__Goal of the exercise__
Count the lines below that contain the word "attrs" and give only the number.

Records from a data collection:
.....

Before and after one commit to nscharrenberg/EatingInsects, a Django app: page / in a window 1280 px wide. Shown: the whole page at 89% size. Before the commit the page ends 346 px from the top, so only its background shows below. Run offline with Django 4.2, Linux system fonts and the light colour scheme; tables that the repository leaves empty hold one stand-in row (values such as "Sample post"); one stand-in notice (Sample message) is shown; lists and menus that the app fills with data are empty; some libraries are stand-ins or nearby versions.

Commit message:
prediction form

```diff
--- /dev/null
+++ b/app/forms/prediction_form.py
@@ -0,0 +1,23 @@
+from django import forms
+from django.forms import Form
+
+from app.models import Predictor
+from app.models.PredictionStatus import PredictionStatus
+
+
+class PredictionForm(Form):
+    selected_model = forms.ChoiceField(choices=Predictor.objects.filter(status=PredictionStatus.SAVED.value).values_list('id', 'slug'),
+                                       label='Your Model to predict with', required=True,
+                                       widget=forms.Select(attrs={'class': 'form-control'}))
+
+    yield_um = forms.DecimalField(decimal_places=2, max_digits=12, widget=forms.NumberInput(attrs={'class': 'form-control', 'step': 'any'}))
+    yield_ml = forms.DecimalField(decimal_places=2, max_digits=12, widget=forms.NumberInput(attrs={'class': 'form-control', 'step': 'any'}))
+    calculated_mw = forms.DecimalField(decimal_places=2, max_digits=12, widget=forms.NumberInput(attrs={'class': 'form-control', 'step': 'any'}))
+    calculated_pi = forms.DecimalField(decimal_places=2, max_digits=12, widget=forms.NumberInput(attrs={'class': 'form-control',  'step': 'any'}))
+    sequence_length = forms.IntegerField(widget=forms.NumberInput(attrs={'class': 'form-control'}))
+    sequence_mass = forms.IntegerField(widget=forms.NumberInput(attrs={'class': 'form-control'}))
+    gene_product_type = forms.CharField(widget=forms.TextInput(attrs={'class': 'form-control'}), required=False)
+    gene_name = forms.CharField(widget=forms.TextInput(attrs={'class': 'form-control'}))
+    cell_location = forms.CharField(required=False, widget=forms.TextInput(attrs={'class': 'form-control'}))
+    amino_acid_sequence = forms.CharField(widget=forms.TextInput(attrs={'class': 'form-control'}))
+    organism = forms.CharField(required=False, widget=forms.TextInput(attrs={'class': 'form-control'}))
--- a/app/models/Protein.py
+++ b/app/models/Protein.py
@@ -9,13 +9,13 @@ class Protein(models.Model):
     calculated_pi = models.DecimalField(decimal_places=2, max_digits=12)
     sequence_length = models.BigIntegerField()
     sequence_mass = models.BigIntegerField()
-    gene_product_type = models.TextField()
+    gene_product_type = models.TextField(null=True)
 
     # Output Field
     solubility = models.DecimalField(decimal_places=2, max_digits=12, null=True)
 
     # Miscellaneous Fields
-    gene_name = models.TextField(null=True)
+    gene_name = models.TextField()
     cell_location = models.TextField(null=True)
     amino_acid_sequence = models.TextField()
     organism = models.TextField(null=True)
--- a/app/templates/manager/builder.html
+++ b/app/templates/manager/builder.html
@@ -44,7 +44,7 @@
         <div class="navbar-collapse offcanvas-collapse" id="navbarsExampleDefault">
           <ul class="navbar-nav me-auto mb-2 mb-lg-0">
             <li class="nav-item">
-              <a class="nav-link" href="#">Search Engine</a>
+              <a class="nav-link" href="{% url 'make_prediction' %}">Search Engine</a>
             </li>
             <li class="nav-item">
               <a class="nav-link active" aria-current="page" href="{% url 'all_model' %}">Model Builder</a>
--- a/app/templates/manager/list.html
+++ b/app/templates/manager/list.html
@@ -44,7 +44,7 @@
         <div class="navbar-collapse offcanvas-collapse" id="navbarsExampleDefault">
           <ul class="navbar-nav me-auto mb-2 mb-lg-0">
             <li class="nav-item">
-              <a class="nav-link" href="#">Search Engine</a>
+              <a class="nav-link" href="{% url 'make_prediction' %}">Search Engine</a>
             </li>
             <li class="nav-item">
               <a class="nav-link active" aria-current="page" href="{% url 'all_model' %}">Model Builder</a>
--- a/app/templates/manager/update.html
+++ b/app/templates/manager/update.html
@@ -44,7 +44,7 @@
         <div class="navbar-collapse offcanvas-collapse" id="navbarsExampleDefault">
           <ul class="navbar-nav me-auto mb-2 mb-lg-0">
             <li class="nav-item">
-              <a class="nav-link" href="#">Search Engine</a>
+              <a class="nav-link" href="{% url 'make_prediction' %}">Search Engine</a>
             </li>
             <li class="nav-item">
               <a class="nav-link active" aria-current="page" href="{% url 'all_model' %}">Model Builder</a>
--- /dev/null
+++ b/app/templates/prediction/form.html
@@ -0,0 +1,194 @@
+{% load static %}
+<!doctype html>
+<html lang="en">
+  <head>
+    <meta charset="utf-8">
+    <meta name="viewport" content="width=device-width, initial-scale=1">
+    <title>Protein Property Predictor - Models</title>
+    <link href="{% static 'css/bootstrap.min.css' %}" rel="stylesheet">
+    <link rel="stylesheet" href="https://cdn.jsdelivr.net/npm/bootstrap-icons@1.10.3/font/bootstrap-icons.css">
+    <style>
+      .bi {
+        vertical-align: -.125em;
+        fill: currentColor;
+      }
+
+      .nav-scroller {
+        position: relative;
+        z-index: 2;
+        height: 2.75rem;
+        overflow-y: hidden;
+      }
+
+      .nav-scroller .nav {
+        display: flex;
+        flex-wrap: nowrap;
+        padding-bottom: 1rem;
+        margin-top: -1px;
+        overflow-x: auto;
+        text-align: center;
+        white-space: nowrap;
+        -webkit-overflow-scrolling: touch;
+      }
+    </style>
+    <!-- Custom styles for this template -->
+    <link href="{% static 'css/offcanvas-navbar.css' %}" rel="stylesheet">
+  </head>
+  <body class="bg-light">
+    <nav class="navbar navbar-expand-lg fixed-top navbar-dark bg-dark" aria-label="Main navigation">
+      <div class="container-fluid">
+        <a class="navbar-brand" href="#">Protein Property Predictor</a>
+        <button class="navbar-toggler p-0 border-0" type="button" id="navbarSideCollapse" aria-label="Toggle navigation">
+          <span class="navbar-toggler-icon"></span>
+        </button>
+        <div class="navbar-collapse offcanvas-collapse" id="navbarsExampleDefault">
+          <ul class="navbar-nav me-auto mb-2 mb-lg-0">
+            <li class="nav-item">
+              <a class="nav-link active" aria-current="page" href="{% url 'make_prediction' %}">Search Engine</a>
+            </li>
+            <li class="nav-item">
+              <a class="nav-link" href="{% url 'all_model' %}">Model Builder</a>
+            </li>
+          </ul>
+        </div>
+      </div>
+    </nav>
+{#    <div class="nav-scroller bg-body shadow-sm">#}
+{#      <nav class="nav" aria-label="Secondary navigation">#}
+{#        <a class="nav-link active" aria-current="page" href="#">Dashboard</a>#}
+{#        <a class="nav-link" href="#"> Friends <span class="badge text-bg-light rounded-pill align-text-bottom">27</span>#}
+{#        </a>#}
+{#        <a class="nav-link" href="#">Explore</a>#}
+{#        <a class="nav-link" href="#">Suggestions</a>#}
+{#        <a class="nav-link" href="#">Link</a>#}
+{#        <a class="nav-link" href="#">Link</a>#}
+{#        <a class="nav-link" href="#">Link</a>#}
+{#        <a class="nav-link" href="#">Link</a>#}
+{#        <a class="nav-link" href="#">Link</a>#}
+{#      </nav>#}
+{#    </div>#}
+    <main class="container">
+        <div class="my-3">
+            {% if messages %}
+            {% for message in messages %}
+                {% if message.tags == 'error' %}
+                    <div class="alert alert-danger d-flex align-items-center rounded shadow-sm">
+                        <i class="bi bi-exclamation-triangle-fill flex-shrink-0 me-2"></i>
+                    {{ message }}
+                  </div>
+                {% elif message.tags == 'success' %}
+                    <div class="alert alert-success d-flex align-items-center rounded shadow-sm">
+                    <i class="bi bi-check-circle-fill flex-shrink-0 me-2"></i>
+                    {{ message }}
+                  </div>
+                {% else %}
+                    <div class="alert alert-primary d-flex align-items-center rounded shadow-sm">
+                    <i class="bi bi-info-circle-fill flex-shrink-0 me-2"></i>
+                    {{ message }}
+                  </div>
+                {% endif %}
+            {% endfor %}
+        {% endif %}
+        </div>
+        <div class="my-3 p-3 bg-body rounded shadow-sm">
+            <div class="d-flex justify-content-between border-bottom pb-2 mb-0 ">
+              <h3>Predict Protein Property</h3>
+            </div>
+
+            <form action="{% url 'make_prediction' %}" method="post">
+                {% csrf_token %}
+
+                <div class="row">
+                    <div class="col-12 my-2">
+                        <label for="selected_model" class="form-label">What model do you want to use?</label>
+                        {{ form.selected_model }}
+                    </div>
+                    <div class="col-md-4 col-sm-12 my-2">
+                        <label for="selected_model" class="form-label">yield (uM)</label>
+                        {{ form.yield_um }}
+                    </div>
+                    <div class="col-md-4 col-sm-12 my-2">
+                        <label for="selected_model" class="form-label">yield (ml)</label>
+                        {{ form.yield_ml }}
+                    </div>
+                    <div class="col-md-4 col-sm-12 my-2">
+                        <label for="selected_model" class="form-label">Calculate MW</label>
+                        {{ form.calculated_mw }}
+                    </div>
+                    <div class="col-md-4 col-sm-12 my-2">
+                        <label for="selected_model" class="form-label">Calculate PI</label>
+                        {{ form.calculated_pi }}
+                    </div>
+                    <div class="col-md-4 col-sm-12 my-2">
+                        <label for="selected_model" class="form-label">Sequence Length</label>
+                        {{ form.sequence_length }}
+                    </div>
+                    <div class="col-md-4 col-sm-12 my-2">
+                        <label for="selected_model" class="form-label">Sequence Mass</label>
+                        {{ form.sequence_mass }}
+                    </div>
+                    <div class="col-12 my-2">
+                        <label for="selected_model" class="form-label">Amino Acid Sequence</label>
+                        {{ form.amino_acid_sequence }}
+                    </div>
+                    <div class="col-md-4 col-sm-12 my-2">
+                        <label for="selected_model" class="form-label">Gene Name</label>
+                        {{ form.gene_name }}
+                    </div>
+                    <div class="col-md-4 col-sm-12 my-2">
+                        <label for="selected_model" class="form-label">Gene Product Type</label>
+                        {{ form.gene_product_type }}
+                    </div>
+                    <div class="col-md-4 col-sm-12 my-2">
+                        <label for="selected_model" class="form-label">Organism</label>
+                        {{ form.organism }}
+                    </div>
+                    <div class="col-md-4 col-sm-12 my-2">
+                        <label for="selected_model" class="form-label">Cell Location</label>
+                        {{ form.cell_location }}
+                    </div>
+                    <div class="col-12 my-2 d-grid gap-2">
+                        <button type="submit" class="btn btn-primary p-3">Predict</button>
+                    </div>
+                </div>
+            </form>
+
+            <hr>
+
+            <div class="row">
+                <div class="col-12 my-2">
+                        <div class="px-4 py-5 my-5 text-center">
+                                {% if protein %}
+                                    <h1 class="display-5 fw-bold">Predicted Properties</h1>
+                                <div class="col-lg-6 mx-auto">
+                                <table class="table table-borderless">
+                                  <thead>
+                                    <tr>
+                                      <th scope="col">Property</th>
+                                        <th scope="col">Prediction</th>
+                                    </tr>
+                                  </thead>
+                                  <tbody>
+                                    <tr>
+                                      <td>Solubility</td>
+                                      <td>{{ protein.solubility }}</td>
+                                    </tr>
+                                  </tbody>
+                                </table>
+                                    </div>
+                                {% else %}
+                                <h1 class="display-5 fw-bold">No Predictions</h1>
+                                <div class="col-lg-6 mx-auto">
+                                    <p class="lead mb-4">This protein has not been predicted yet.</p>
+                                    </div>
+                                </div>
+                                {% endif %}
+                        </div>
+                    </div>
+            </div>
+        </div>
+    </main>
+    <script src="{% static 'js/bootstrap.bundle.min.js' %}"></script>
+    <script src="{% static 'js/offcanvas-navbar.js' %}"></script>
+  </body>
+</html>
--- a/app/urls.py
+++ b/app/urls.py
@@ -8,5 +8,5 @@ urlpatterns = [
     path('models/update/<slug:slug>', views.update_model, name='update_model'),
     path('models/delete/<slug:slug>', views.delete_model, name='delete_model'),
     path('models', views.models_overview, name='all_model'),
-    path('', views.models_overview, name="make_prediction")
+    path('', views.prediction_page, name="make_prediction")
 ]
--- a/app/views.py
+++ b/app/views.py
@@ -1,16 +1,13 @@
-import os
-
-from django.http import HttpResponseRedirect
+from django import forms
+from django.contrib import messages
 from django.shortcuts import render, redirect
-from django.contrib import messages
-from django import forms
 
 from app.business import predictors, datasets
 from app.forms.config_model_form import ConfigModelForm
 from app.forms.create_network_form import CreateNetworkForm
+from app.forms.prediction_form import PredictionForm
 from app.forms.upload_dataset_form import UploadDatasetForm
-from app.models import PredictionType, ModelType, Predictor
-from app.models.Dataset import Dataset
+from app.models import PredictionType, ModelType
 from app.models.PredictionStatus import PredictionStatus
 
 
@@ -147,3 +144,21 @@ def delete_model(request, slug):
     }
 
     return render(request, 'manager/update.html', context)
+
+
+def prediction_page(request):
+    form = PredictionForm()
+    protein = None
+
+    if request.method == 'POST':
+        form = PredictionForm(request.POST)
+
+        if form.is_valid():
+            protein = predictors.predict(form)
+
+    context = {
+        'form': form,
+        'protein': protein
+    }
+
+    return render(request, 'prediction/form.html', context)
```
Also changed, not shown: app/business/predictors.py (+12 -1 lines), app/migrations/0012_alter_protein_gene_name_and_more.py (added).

.....

__Solution to this exercise__
12